(Version comparison data)

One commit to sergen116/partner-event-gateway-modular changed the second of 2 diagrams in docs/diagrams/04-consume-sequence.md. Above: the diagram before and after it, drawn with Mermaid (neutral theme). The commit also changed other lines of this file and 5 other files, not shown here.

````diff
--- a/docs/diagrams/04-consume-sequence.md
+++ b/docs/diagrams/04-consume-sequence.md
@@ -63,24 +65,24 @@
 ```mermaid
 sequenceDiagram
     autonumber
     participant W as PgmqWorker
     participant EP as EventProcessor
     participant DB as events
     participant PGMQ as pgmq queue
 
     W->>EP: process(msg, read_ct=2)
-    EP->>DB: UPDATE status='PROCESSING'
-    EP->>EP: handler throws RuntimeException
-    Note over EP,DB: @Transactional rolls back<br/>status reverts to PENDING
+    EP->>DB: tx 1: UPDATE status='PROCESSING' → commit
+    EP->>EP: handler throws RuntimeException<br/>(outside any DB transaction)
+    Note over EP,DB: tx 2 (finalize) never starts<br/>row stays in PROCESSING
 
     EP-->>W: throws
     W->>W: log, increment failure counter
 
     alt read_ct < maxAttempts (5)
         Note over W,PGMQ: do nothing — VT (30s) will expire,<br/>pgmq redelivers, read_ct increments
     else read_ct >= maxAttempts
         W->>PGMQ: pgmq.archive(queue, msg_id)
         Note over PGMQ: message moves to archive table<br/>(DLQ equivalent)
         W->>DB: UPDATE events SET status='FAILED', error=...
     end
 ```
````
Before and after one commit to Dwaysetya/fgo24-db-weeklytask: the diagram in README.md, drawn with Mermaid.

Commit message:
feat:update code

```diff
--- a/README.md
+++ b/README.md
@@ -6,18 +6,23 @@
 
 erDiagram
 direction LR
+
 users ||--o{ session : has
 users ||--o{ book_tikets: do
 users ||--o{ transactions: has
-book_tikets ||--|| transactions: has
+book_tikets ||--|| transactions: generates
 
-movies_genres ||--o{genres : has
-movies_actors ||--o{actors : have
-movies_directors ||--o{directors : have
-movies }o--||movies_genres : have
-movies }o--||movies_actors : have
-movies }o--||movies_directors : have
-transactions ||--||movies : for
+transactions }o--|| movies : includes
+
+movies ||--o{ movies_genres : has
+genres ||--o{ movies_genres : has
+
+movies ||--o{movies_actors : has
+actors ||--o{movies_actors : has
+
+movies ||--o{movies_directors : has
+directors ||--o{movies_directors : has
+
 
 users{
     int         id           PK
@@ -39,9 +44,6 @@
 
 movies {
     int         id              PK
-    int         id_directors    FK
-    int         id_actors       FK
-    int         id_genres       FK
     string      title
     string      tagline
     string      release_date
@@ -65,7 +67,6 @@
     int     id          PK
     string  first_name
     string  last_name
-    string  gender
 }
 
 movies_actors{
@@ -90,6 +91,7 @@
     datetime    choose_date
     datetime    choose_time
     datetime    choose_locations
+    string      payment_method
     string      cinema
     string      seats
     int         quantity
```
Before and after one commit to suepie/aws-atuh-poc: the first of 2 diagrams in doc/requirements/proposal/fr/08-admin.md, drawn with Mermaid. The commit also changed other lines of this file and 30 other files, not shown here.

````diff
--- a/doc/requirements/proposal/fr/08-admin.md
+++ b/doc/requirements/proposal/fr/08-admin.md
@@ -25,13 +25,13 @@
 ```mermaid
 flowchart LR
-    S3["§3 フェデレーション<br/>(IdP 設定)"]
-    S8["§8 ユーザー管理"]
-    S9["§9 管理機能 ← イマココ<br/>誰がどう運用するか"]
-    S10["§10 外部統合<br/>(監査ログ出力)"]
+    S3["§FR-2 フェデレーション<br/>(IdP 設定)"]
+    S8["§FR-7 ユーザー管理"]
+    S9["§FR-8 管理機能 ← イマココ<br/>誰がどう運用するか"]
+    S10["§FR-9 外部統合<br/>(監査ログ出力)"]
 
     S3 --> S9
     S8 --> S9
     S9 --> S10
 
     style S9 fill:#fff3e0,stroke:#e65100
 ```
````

Problem to solve: Whenever a line above has the word "have" in it, copy that line.

Worked solution:
-movies_actors ||--o{actors : have
-movies_directors ||--o{directors : have
-movies }o--||movies_genres : have
-movies }o--||movies_actors : have
-movies }o--||movies_directors : have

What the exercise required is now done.